● **EXERCISE MATERIALS**

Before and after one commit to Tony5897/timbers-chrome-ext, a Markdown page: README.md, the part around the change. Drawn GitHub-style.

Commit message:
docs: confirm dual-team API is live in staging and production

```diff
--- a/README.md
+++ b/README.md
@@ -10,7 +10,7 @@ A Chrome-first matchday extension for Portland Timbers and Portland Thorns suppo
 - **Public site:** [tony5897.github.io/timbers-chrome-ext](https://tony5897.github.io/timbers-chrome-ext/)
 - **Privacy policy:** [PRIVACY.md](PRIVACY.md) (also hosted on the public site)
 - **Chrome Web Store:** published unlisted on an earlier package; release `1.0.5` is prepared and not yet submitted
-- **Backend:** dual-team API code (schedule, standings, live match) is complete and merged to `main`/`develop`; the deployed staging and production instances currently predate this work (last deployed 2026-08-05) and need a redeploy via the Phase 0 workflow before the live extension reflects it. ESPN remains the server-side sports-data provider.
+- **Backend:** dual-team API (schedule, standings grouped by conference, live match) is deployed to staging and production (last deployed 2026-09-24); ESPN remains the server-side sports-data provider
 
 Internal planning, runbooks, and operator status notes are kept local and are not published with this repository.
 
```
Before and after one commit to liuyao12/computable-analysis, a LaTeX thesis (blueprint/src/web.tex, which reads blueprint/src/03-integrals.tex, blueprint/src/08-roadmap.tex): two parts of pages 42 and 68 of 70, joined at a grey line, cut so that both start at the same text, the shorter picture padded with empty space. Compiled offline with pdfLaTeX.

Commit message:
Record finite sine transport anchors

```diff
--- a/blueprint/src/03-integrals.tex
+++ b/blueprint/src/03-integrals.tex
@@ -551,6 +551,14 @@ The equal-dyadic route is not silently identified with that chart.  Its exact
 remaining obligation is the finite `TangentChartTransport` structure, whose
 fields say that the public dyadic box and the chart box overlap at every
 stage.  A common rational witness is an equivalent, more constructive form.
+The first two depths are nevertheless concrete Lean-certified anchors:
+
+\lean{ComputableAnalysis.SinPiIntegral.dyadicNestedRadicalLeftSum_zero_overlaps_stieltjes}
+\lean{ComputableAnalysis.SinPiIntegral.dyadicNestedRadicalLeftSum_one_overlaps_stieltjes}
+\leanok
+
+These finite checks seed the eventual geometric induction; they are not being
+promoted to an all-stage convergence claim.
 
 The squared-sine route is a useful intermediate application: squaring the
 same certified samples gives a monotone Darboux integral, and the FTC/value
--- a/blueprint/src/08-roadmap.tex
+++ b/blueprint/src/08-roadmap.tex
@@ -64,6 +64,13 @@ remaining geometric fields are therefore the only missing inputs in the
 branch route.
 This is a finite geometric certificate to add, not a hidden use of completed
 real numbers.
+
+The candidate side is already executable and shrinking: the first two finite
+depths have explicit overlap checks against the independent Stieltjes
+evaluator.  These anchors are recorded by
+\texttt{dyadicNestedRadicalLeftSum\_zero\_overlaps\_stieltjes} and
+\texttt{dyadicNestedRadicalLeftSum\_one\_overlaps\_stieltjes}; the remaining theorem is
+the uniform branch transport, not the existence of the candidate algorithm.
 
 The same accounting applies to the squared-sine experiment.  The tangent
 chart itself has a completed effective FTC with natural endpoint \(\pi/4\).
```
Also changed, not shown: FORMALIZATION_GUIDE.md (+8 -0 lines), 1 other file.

● **AIM OF THE EXERCISE**
Which lines of the records above hold the word "with"? Copy each of them.

● **SOLUTION FOR THIS EXERCISE**
 Internal planning, runbooks, and operator status notes are kept local and are not published with this repository.
Before and after one commit to liuyao12/computable-analysis, a LaTeX thesis (blueprint/src/web.tex, which reads blueprint/src/03-integrals.tex, blueprint/src/08-roadmap.tex): two parts of pages 42 and 68 of 70, joined at a grey line, cut so that both start at the same text, the shorter picture padded with empty space. Compiled offline with pdfLaTeX.
@@ -551,6 +551,14 @@ The equal-dyadic route is not silently identified with that chart.  Its exact
 chart itself has a completed effective FTC with natural endpoint \(\pi/4\).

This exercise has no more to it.